### PROBLEM
Whenever a line below includes the word "certificate", copy that line.

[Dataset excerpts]
..............................

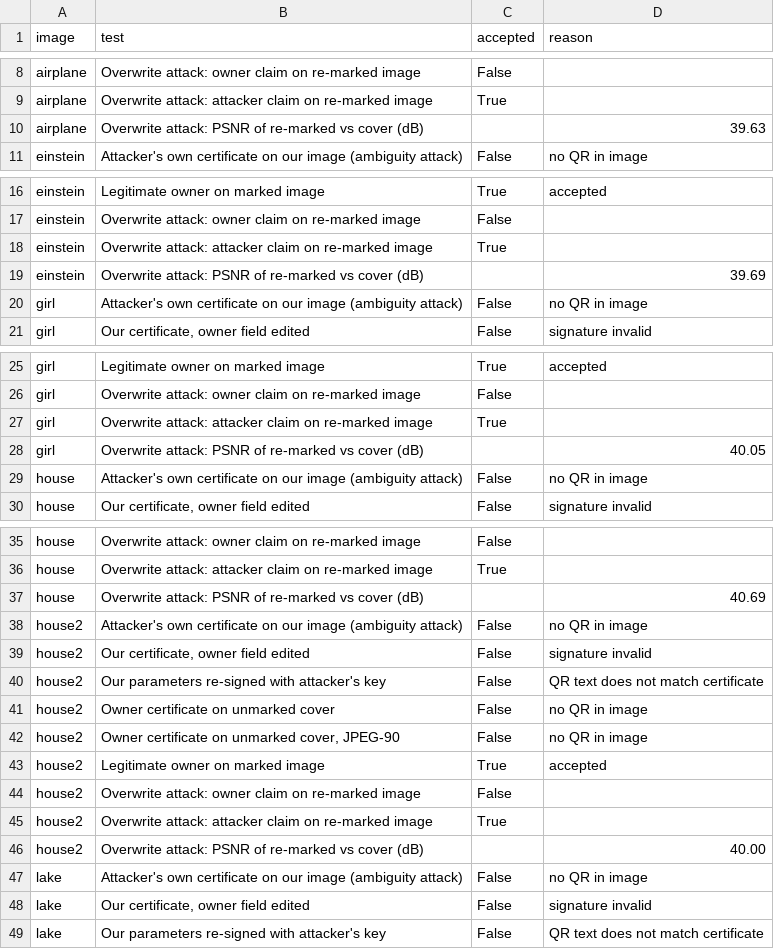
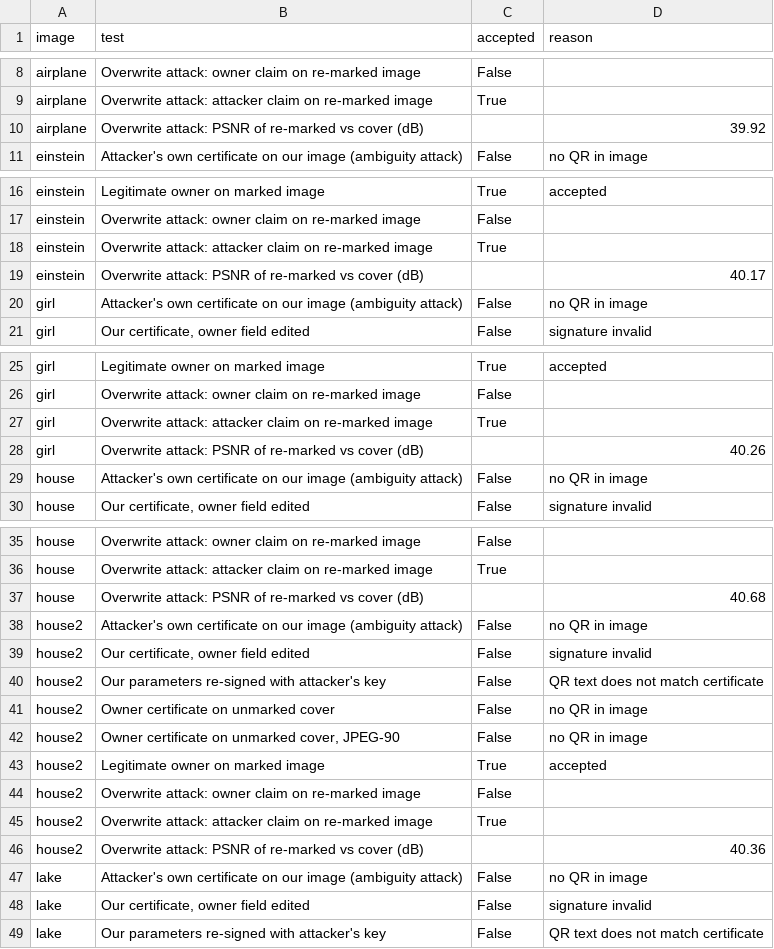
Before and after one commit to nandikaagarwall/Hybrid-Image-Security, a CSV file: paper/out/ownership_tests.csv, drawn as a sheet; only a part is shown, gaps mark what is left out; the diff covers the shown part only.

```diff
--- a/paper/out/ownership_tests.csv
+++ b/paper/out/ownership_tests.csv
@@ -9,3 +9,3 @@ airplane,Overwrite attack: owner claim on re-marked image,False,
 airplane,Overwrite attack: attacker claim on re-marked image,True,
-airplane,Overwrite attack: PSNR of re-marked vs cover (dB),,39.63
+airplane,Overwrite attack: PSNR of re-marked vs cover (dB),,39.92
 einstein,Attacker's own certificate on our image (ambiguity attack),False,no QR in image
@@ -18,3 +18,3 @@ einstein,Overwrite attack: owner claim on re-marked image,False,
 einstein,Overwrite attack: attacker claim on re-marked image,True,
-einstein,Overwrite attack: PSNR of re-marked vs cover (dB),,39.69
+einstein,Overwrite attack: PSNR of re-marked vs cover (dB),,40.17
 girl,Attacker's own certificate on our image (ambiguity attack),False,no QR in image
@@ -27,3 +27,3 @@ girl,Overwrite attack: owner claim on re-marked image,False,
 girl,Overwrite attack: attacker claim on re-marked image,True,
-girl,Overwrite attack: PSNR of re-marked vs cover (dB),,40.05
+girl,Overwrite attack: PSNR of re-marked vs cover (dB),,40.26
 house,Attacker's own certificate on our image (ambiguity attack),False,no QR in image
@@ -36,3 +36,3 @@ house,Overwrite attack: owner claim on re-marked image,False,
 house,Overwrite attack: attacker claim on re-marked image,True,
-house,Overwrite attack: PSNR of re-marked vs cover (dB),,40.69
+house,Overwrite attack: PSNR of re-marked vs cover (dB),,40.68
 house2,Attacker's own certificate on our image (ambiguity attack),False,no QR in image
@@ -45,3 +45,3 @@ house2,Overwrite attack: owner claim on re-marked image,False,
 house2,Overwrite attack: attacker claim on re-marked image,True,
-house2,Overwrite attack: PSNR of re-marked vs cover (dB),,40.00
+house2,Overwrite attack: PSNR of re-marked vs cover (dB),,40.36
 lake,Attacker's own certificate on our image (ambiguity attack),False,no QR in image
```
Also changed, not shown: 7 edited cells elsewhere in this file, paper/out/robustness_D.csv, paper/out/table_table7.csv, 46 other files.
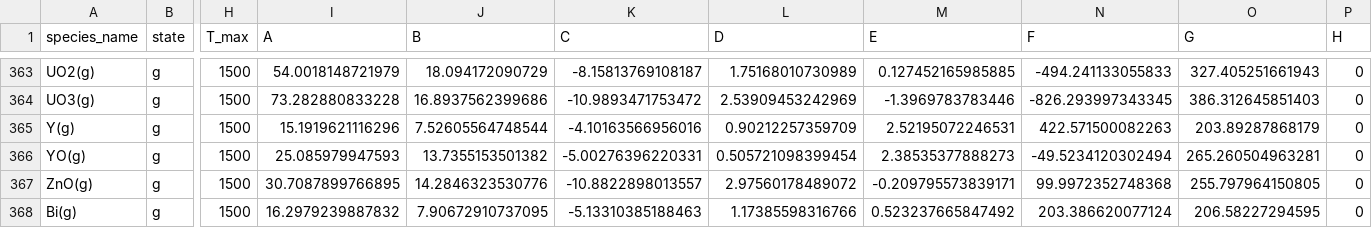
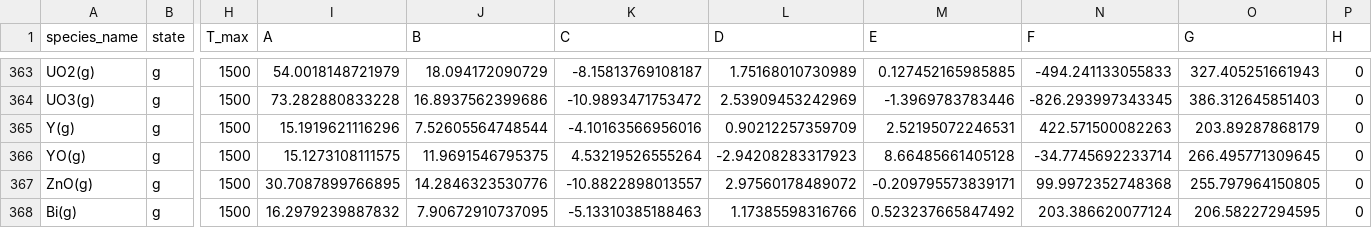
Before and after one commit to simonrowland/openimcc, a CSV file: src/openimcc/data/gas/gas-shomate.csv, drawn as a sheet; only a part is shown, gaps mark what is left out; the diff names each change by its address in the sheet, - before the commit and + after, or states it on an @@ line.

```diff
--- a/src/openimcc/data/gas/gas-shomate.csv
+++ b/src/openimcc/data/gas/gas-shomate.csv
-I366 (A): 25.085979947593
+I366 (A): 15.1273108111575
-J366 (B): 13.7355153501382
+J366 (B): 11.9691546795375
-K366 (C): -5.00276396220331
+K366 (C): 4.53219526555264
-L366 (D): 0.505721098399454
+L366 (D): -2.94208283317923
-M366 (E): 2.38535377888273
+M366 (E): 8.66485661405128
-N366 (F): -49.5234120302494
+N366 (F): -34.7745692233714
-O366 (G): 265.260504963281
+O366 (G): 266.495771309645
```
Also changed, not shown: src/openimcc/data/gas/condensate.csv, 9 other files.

..............................

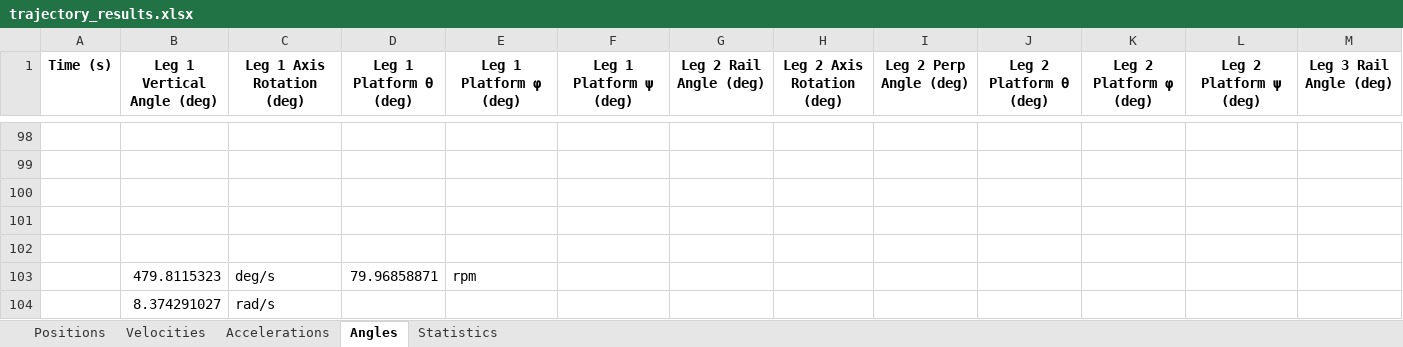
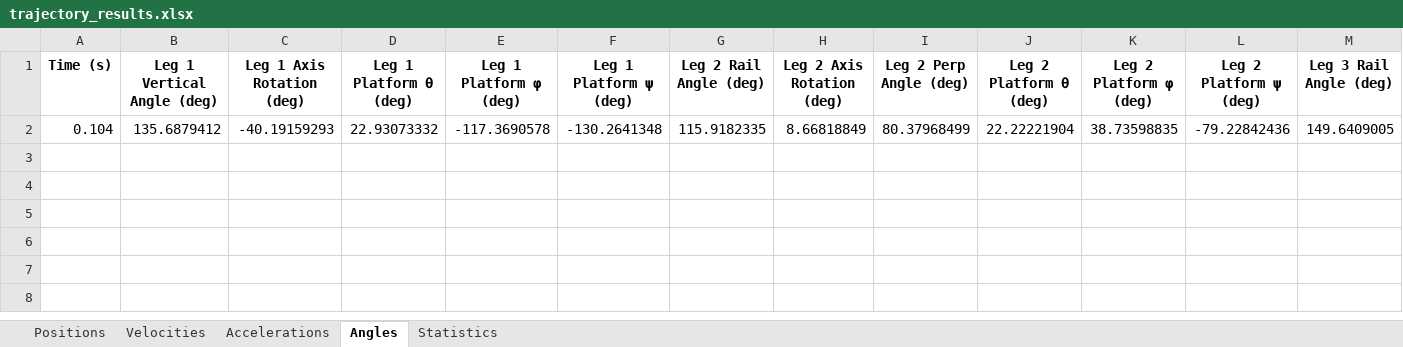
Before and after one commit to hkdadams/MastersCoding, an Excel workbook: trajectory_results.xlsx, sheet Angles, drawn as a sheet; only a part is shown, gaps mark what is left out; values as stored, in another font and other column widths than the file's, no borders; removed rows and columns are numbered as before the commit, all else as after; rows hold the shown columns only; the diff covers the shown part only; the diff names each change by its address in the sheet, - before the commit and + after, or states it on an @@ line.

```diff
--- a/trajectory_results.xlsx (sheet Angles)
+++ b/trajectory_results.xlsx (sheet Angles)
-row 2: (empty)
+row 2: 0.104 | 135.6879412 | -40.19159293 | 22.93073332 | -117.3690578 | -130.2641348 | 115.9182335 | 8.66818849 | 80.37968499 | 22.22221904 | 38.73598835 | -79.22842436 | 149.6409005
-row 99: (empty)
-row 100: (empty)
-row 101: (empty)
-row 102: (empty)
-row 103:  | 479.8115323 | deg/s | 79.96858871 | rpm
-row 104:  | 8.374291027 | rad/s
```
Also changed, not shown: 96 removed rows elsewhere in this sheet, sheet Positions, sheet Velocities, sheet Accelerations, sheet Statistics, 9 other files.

..............................

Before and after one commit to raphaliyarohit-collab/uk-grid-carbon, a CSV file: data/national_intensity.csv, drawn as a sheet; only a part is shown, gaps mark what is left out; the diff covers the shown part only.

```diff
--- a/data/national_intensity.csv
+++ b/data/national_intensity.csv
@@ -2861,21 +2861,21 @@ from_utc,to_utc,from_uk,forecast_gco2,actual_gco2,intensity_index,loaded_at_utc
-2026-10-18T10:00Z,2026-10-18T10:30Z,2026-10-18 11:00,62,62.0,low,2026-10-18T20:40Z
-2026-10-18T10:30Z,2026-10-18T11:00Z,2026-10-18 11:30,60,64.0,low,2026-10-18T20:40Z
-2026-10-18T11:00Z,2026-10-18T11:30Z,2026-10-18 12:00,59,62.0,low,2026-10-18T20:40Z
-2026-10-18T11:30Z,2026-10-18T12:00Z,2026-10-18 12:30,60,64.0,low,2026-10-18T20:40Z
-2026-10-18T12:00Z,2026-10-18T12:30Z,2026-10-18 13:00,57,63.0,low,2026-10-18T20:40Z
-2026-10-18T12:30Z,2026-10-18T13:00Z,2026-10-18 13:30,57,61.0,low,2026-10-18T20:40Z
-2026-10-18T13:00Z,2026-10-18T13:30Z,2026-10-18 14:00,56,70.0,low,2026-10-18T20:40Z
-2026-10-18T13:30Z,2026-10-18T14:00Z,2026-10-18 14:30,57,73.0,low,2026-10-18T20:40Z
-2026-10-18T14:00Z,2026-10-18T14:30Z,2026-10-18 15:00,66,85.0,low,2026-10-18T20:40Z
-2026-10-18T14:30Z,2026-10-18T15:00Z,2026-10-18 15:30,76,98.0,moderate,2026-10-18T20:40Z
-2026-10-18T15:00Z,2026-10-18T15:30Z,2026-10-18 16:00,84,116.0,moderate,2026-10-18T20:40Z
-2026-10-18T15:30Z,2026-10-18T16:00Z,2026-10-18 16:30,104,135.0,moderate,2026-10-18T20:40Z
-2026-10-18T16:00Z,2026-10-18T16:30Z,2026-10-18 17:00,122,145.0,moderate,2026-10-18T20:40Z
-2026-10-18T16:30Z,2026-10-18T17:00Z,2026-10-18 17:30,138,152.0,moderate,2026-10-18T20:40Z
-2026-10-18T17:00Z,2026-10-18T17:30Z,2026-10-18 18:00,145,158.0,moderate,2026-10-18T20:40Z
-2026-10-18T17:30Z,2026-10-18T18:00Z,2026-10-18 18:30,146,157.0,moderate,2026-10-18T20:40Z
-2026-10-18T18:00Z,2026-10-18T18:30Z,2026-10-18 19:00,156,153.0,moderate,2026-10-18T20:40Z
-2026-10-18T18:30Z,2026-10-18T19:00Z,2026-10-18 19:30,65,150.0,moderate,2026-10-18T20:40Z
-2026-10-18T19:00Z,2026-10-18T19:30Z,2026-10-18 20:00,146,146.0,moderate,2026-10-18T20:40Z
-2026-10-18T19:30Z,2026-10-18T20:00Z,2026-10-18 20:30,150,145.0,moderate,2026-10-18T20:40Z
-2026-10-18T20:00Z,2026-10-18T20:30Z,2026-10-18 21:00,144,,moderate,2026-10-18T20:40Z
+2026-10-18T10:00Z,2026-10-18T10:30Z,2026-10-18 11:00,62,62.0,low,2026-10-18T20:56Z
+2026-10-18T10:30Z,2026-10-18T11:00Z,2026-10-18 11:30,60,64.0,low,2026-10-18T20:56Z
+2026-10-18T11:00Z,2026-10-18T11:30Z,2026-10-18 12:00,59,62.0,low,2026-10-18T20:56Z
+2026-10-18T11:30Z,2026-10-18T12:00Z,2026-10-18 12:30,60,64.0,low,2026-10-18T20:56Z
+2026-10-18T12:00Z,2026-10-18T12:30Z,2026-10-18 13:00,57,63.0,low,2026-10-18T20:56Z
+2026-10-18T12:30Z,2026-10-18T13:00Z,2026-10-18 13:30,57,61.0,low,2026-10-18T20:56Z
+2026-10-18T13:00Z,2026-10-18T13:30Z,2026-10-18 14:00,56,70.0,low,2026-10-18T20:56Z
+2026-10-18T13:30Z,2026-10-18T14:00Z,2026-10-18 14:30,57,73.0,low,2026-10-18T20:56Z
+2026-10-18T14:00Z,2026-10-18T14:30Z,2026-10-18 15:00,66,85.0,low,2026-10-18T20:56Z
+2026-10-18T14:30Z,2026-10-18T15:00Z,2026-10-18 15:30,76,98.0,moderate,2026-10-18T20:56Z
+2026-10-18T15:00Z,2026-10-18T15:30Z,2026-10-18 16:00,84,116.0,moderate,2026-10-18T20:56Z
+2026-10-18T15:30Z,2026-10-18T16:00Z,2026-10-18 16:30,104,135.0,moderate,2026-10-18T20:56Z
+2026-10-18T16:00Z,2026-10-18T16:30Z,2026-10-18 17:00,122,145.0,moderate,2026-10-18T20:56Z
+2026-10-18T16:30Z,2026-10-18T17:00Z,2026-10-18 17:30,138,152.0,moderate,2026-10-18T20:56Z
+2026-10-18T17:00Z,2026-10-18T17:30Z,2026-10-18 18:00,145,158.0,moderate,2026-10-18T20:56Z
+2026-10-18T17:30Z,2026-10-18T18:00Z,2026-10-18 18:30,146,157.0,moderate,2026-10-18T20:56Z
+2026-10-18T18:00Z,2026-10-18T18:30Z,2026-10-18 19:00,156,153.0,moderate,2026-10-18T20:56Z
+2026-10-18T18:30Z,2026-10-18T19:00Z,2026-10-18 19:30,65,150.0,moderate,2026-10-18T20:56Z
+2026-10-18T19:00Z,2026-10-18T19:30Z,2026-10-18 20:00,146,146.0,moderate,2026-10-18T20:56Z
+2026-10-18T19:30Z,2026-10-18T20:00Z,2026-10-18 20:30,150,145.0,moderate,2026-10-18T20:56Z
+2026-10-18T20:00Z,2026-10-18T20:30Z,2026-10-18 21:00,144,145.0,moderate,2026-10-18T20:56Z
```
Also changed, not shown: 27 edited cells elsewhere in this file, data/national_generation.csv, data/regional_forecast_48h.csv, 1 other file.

..............................

### ANSWER FOR THIS EXERCISE
 einstein,Attacker's own certificate on our image (ambiguity attack),False,no QR in image
 girl,Attacker's own certificate on our image (ambiguity attack),False,no QR in image
 house,Attacker's own certificate on our image (ambiguity attack),False,no QR in image
 house2,Attacker's own certificate on our image (ambiguity attack),False,no QR in image
 lake,Attacker's own certificate on our image (ambiguity attack),False,no QR in image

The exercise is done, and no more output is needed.